● **PROBLEM**:
Records follow. Copy every line with "subtracted".
[DATA SUPPLIED — start]
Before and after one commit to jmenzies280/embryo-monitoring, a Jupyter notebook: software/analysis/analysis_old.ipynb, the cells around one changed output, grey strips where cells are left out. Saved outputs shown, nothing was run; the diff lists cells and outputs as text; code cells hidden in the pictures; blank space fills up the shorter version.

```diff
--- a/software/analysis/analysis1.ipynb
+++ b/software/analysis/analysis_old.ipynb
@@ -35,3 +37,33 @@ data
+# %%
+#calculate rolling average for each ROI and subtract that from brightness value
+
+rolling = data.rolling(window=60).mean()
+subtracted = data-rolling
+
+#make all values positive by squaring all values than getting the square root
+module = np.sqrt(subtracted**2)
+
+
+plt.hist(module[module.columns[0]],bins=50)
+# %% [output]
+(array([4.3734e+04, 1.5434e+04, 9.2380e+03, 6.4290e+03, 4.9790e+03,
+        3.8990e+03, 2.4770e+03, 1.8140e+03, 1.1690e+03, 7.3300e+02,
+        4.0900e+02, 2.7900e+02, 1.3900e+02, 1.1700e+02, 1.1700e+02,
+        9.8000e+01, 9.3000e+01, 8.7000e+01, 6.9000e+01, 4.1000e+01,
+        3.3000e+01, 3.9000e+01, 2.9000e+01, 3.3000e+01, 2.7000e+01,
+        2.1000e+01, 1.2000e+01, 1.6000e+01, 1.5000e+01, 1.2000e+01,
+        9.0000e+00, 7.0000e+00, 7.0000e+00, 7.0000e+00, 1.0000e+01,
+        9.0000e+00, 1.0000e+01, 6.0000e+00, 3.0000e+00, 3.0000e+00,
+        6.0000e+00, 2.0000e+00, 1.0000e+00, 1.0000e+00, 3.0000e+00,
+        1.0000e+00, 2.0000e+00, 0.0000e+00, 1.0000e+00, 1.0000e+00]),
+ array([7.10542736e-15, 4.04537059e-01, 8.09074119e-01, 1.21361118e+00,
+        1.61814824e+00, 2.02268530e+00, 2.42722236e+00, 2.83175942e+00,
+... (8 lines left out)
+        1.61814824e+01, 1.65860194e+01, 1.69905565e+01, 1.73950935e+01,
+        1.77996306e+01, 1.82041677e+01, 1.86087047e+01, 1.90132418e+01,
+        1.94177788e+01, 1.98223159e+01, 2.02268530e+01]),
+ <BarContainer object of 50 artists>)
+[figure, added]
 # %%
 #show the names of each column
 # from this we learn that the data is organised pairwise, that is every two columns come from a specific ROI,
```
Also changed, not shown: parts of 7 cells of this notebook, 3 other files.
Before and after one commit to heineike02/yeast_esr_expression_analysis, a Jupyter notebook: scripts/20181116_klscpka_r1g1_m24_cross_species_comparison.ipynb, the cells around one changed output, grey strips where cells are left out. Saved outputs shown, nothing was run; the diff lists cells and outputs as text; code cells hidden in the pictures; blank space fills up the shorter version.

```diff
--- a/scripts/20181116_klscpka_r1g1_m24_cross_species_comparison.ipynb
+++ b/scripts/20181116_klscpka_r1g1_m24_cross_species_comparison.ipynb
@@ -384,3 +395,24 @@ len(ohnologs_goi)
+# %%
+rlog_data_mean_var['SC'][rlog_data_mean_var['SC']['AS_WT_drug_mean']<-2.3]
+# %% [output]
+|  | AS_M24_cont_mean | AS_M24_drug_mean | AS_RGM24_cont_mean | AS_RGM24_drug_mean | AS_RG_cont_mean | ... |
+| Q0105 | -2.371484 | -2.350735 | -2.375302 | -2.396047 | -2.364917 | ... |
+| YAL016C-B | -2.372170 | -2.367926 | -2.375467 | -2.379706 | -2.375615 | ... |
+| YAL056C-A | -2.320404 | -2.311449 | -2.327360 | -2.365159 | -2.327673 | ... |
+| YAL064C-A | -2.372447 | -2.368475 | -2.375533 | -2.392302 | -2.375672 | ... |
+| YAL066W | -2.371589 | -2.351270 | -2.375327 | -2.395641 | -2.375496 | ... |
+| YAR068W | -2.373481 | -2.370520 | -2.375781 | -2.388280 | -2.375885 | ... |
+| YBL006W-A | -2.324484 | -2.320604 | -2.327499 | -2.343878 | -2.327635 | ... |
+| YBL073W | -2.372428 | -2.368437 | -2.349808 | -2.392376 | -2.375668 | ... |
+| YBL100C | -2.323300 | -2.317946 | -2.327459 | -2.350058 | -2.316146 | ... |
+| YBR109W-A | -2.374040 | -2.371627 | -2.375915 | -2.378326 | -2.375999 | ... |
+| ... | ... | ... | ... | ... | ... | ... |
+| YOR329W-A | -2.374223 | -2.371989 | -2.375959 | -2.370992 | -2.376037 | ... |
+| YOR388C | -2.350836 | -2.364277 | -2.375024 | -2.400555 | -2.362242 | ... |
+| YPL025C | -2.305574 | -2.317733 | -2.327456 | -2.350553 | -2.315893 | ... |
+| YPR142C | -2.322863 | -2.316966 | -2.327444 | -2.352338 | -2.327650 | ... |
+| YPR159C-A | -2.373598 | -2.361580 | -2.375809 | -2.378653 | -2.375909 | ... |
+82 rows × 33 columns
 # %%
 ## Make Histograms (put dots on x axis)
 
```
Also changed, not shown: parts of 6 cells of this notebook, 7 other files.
[DATA SUPPLIED — finish]
● **EXERCISE ANSWER**:
+subtracted = data-rolling
+module = np.sqrt(subtracted**2)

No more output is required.